Rose’s innovations broke down boundaries, eliminating the invisible barrier between the museum’s collections and the outside world. She instituted programs to teach classes directly in the galleries—called the “Mobile Classroom”—in an attempt to recast the museum as a site of exploration, not merely of entertainment. Augmenting the experience beyond the galleries themselves was the policy of lending films, sound recordings, and slides to public schools for use in educating students about the museum, either before or after an actual visit to the museum. Rose also initiated a television series highlighting various strengths of the museum’s collections and organized music concerts relevant to specific exhibits, which were performed both at the museum and broadcast on New York public radio.
In a 1955 report, Rose summed up the goals of the museum’s education department, stressing the need to provide information that would enhance classroom studies, arouse appreciation for humankind’s relations through many eras and periods, and encourage the habit of visiting museums. She was acutely aware of the need to resist the concept of a museum as existing in a vacuum and believed that to assure an institution’s existence in perpetuity, one must appeal to the younger generations and instill in them a sense of the museum’s potential role in their lives.
Hannah Toby Rose died on December 14, 1976.
“The Brooklyn Museum Study Tours.” Brooklyn Museum Annual 9 (1967–1968): 28–29.
“Education Division.” Brooklyn Museum Bulletin 16, no. 4 (1955): 4–10, and Brooklyn Museum Bulletin 20, no. 1 (1959): 23–24, and Brooklyn Museum Bulletin 21, no. 1 (1960): 23–25.
“The First Families of North America,” with Michelle Murphy. Brooklyn Museum Quarterly 22, no. 4 (1935): 183–189.
Museums and Teachers (1956).

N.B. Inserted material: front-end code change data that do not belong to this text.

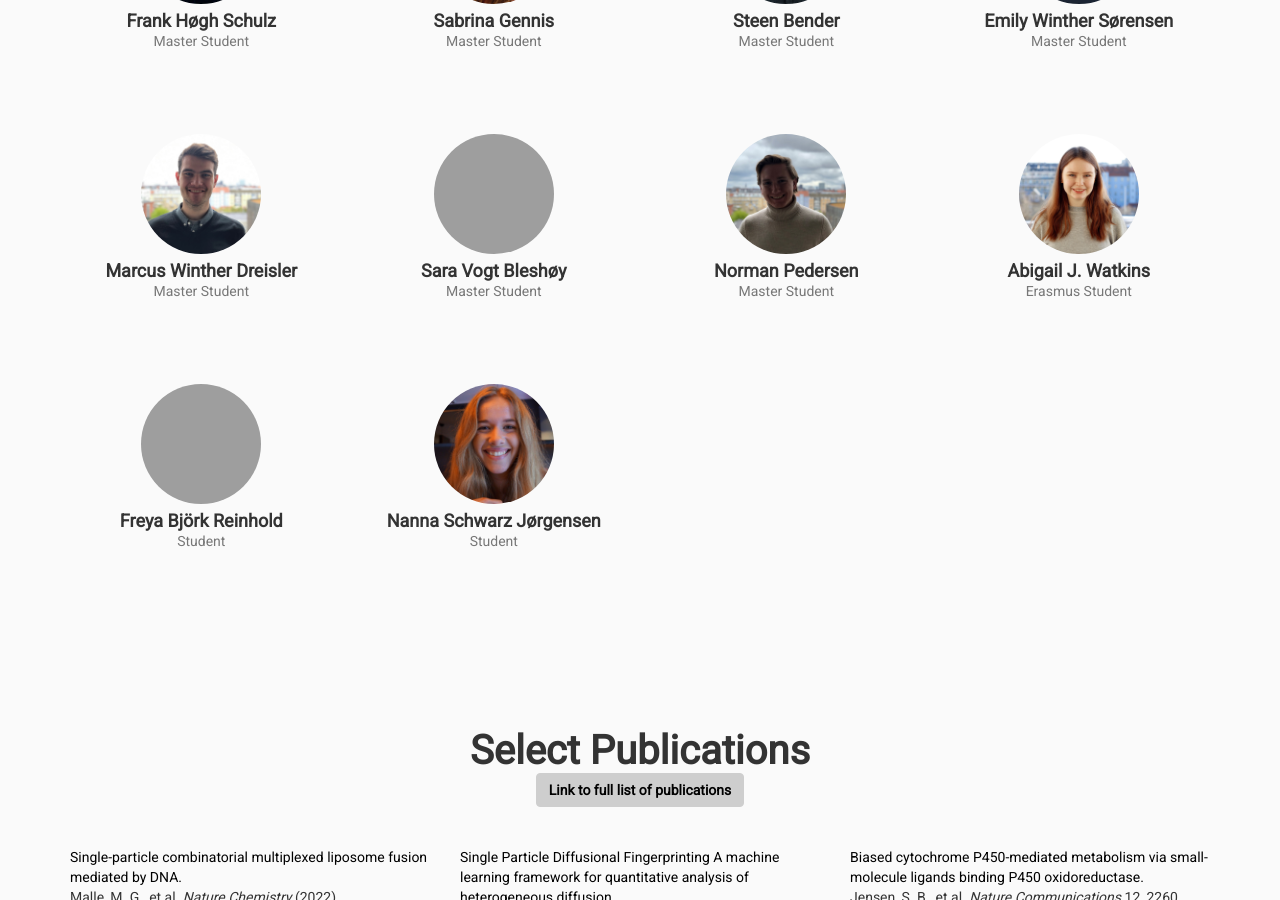
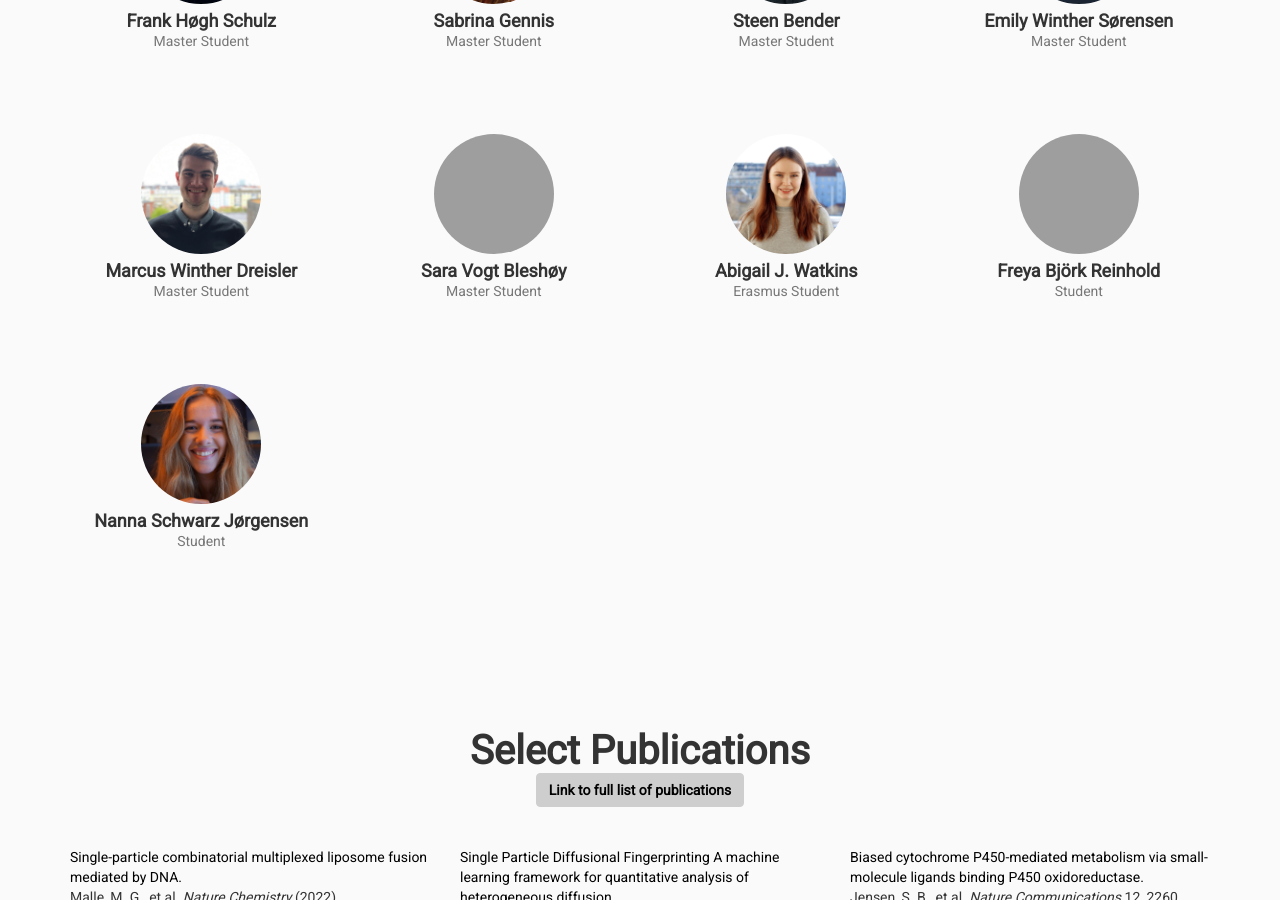
Before and after one commit to hatzakislab/hatzakislab.github.io, a Jekyll site: the page built from index.md, in a window 1280 px wide and 900 px high, scrolled down 2485 px. Built offline with Jekyll 4.4.1, drawn with Linux system fonts in a browser that asks for light colours; some web fonts are replaced; comment, search, counter and statistics services are not loaded; grey boxes are pictures that could not be loaded.

```diff
--- a/_data/team.yml
+++ b/_data/team.yml
@@ -118,11 +118,6 @@
   desc: Master Student
   blank: true
 
-- name: Norman Pedersen
-  desc: Master Student
-  img: /Norman1.jpg
-  blank: true
-
 # - name: Andreas Faber
 #   img: /frank.jpg
 #   desc: Erasmus Student
```
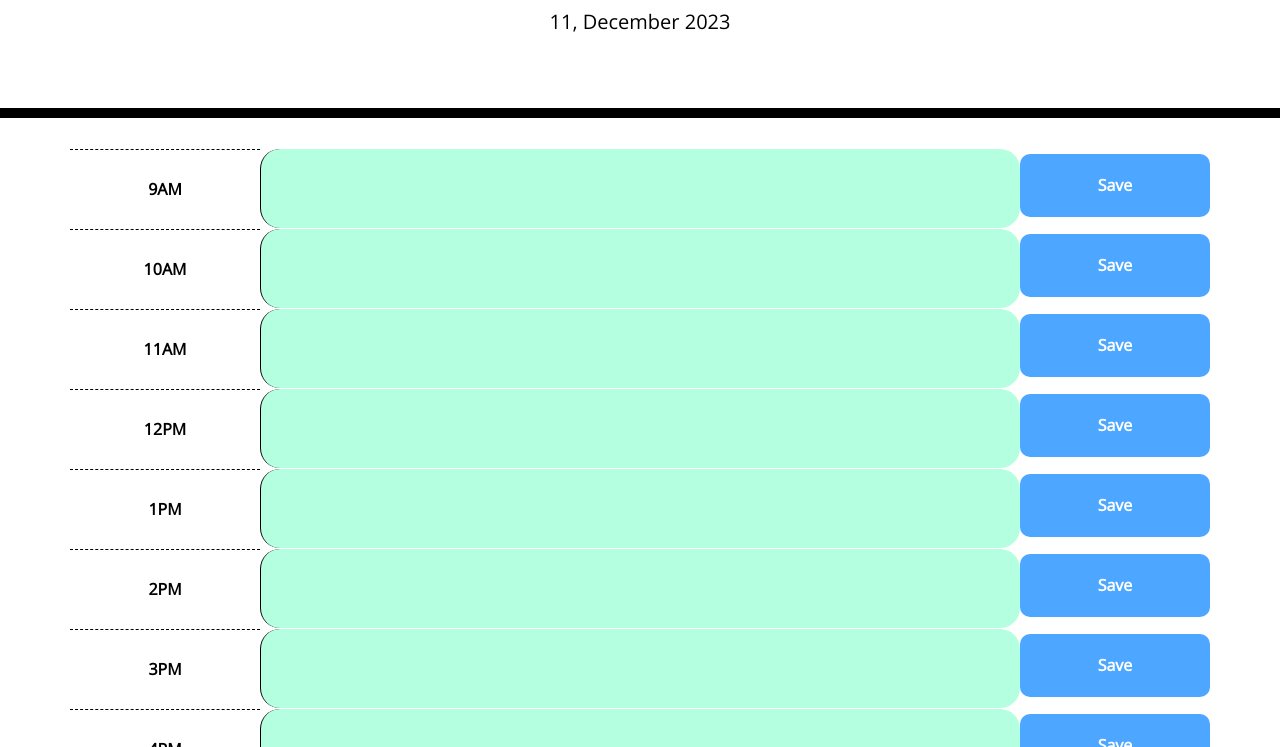
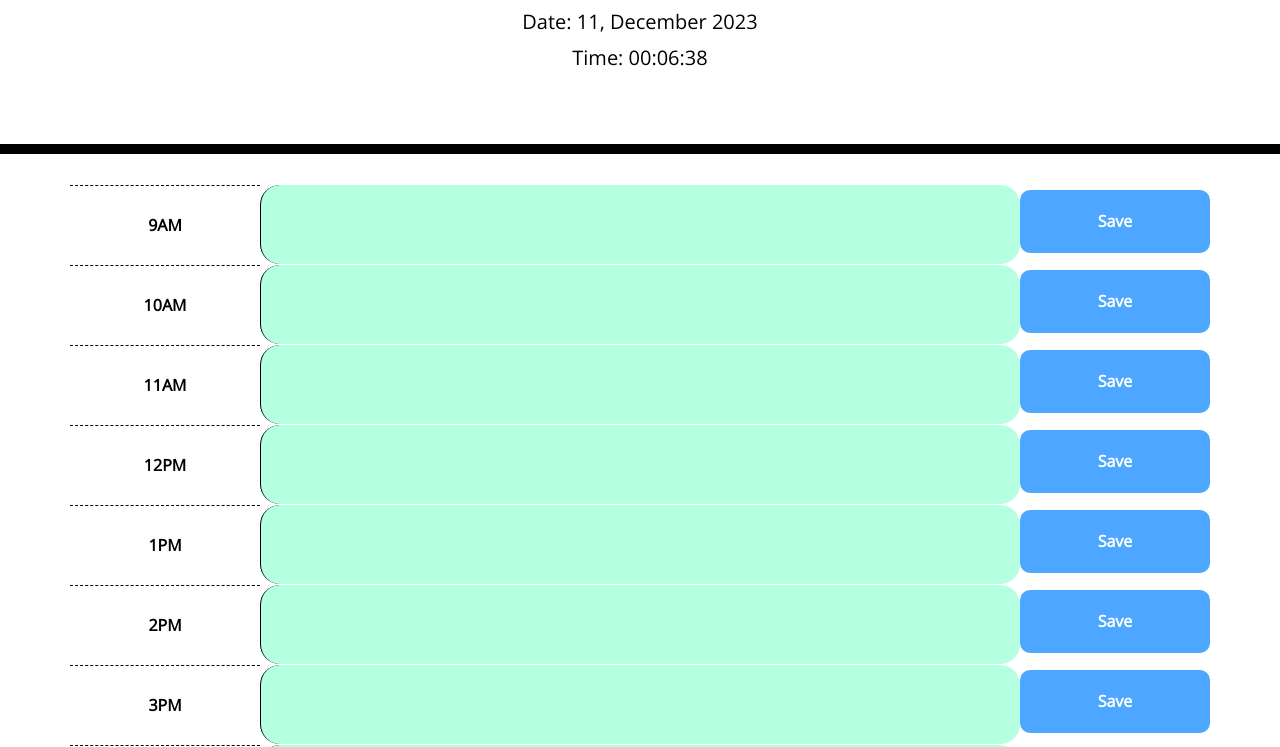
Before and after one commit to noah-sheldon/daily-planner, a plain HTML site: page index.html in a window 1280 px wide. Shown: the part 169-916 px from the top of the page. Drawn offline with nearby package versions, Linux system fonts and the light colour scheme.

Commit message:
added current time, updated screenshots

```diff
--- a/assets/js/index.js
+++ b/assets/js/index.js
@@ -1,8 +1,10 @@
 var today = dayjs().format("D, MMMM YYYY");
+var time = dayjs().format("HH:mm:ss");
 var container = $(".container");
 let tasksMap = getTasks();
 
-$("#currentDay").text(today);
+$("#currentDay").text("Date: " + today);
+$("#currentTime").text("Time: " + time);
 
 startApp();
 
--- a/index.html
+++ b/index.html
@@ -19,6 +19,7 @@
     <h1 class="display-3">Work Day Scheduler</h1>
     <p class="lead">A simple calendar app for scheduling your work day</p>
     <p id="currentDay" class="lead"></p>
+    <p id="currentTime" class="lead"></p>
   </header>
   <div class="container">
   </div>
```
Also changed, not shown: assets/images/scr_2.png (deleted), assets/images/scr_3.png (added).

“Museum’s Role in Education.” Art Digest 29 (February 15, 1954): 24; Role of the Arts in Meeting the Social and Educational Needs of the Disadvantaged (1967).
Obituary. NYTimes, December 21, 1976, 36:1.